This seems like a terrible idea on so many levels. In a show that is so frankly aspirational, should the disabled character reveal that he is played by a fully functional actor? That he aspires to be a dancer? That he has failed to embrace his own inner Gleek?
It seems like a breach of the ‘fourth wall’ that has to be jarring to fans of the show. If fans embrace the idea that everyone is beautiful (in their own way), does Artie’s artifice bring the whole construct into question?
I sank into a podcast, the 100th episode of This Week in Travel. Ordinarily an entertaining compilation of travel stories and tips, this was a live broadcast from a travel convention, featuring an assortment of travel bloggers and podcasters.
The “What were they thinking?” theme was why marketing people didn’t treat travel bloggers with the same respect as “mommy bloggers”. The ideal would be to travel the world, receiving payola from destination resorts, tour companies, and manufacturers of travel gear. Yet the meme was slow to catch on with companies: what could be done?
The answer was publicity. Travel bloggers needed to network better, sell themselves (and their products) more aggressively, track their performance more transparently. It was all about endorsements, page hits, and publicity. They shared tips on how to become a paid speaker at key conventions (“otherwise, why attend at all”), how to create a hook (“I can learn the language in 30 days!”), and how to find compelling products (“It purifies water no matter who’s been swimming in it.”).
I hadn’t realized how aggressively (and shamelessly) people run social media accounts simply to gather an audience and sell them something. Years ago I saw a fascinating presentation by creative people from publicity firm Saatchi, describing how they created ads designed to demolish reputations of opposing politicians. This struck me the same way, an ethics-free hour dedicated to deception. Why would you want to publicize that?

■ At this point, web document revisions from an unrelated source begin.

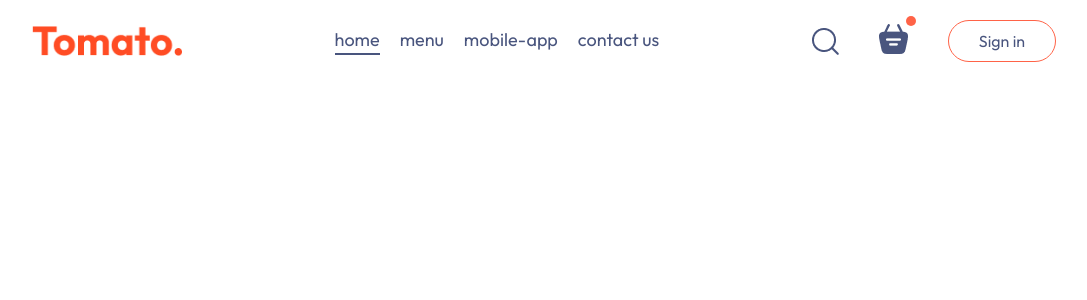
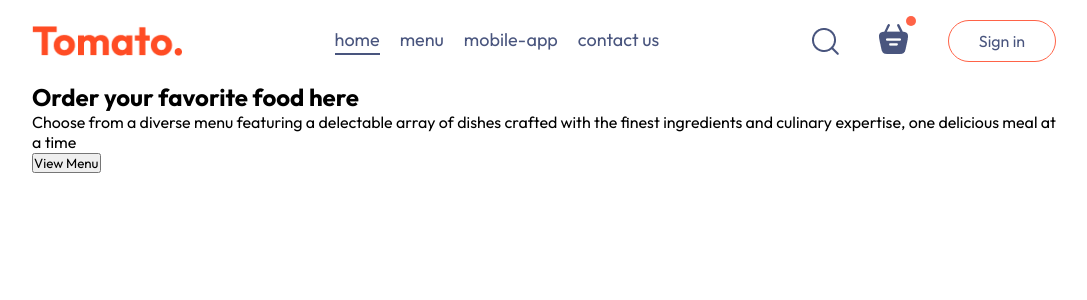
Before and after one commit to Juan372882/Orderfood, a React (Vite) app in the folder frontend/: page / in a window 1280 px wide. Shown: the top 300 px of the page, without its empty margins (96-1183 px from the left). Built offline with nearby package versions, Linux system fonts and the light colour scheme.

Commit message:
Header structure frnt end

```diff
--- a/frontend/src/App.jsx
+++ b/frontend/src/App.jsx
@@ -1,10 +1,19 @@
 import React from 'react'
 import Navbar from './components/Nabvar/Navbar'
+import { Route, Routes } from 'react-router-dom'
+import Home from './pages/Home/Home'
+import Cart from './pages/Cart/Cart'
+import PlaceOrder from './pages/PlaceOrder/PlaceOrder'
 
 const App = () => {
   return (
     <div className='app'>
       <Navbar/>
+      <Routes>
+        <Route path='/' element={<Home/>} />
+        <Route path='/cart' element={<Cart/>} />
+        <Route path='/order' element={<PlaceOrder/>} />
+      </Routes>
     </div>
   )
 }
--- /dev/null
+++ b/frontend/src/components/Header/Header.jsx
@@ -0,0 +1,16 @@
+import React from 'react'
+import './Header.css'
+
+const Header = () => {
+  return (
+    <div className='header'>
+      <div className="header-contents">
+        <h2>Order your favorite food here</h2>
+        <p>Choose from a diverse menu featuring a delectable array of dishes crafted with the finest ingredients and culinary expertise, one delicious meal at a time</p>
+        <button>View Menu</button>
+      </div>
+    </div>
+  )
+}
+
+export default Header
--- a/frontend/src/main.jsx
+++ b/frontend/src/main.jsx
@@ -2,9 +2,10 @@
 import { createRoot } from 'react-dom/client'
 import App from './App.jsx'
 import './index.css'
+import { BrowserRouter} from 'react-router-dom'
 
 createRoot(document.getElementById('root')).render(
-  <StrictMode>
-    <App />
-  </StrictMode>,
+  <BrowserRouter>
+  <App />
+  </BrowserRouter>
 )
--- /dev/null
+++ b/frontend/src/pages/Cart/Cart.jsx
@@ -0,0 +1,11 @@
+import React from 'react'
+import './Cart.css'
+const Cart = () => {
+  return (
+    <div>
+
+    </div>
+  )
+}
+
+export default Cart
--- /dev/null
+++ b/frontend/src/pages/Home/Home.jsx
@@ -0,0 +1,13 @@
+import React from 'react'
+import './Home.css'
+import Header from '../../components/Header/Header'
+
+const Home = () => {
+  return (
+    <div>
+      <Header/>
+    </div>
+  )
+}
+
+export default Home
--- /dev/null
+++ b/frontend/src/pages/PlaceOrder/PlaceOrder.jsx
@@ -0,0 +1,12 @@
+import React from 'react'
+import './PlaceOrder.css'
+
+const PlaceOrder = () => {
+  return (
+    <div>
+
+    </div>
+  )
+}
+
+export default PlaceOrder
```
Also changed, not shown: frontend/public/header_img.png (added), frontend/src/components/Header/Header.css (added), frontend/src/pages/Cart/Cart.css (added), frontend/src/pages/Home/Home.css (added), frontend/src/pages/PlaceOrder/PlaceOrder.css (added).
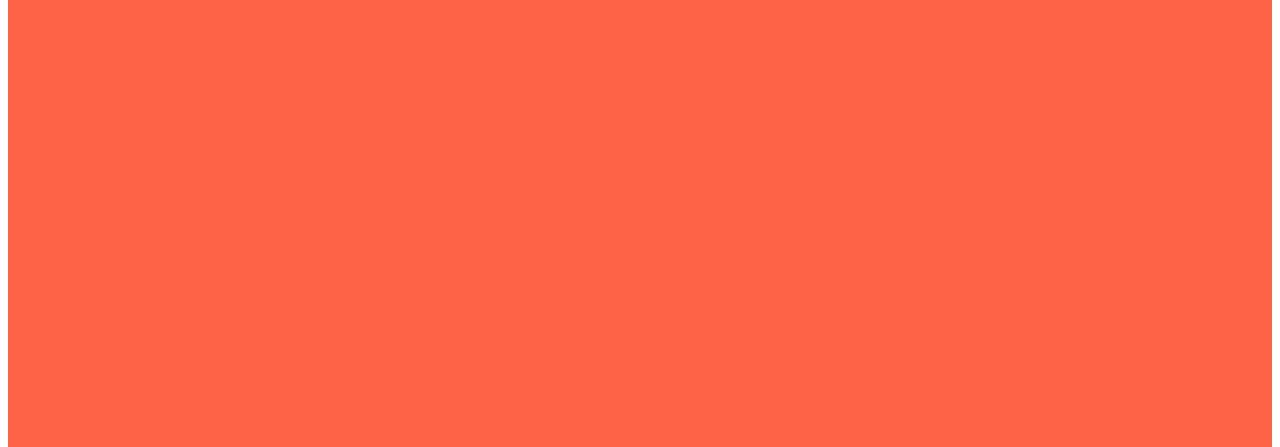
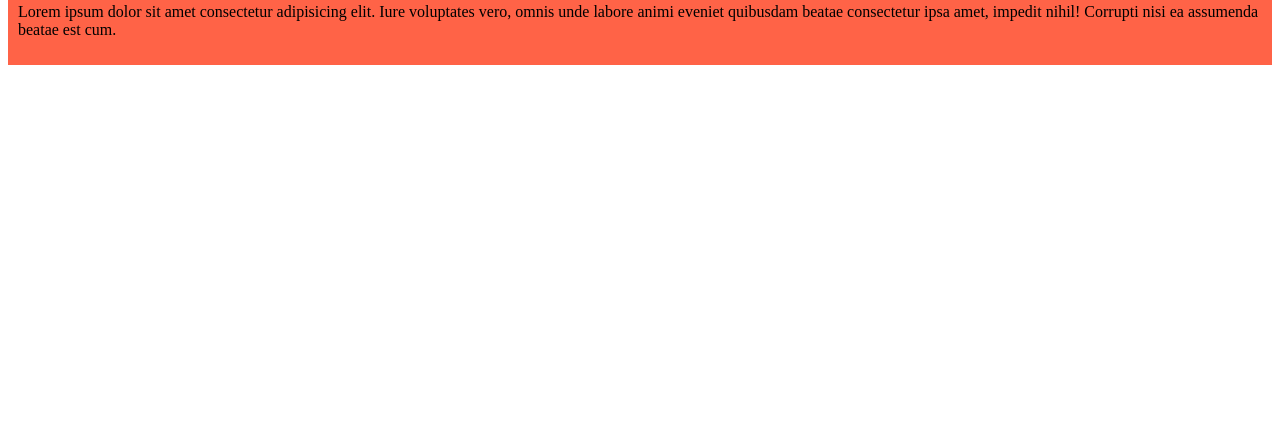
Before and after one commit to touhidcse/my-simple-website, a plain HTML site: page index.html in a window 1280 px wide. Shown: the part 74-521 px from the top of the page. Drawn offline with Linux system fonts and the light colour scheme.

Commit message:
Added a blog10

```diff
--- a/styles/blog.css
+++ b/styles/blog.css
@@ -1,4 +1,4 @@
 div{
     background-color: tomato;
-    padding: 500px;
+    padding: 10px;
 }
```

In either case, I think it comes down to authenticity, whether asking you to root for Artie overcoming his handicap or an essayist telling about their journeys. When the curtain is pulled back and the character is revealed to be an actor or salesman, isn’t trust lost?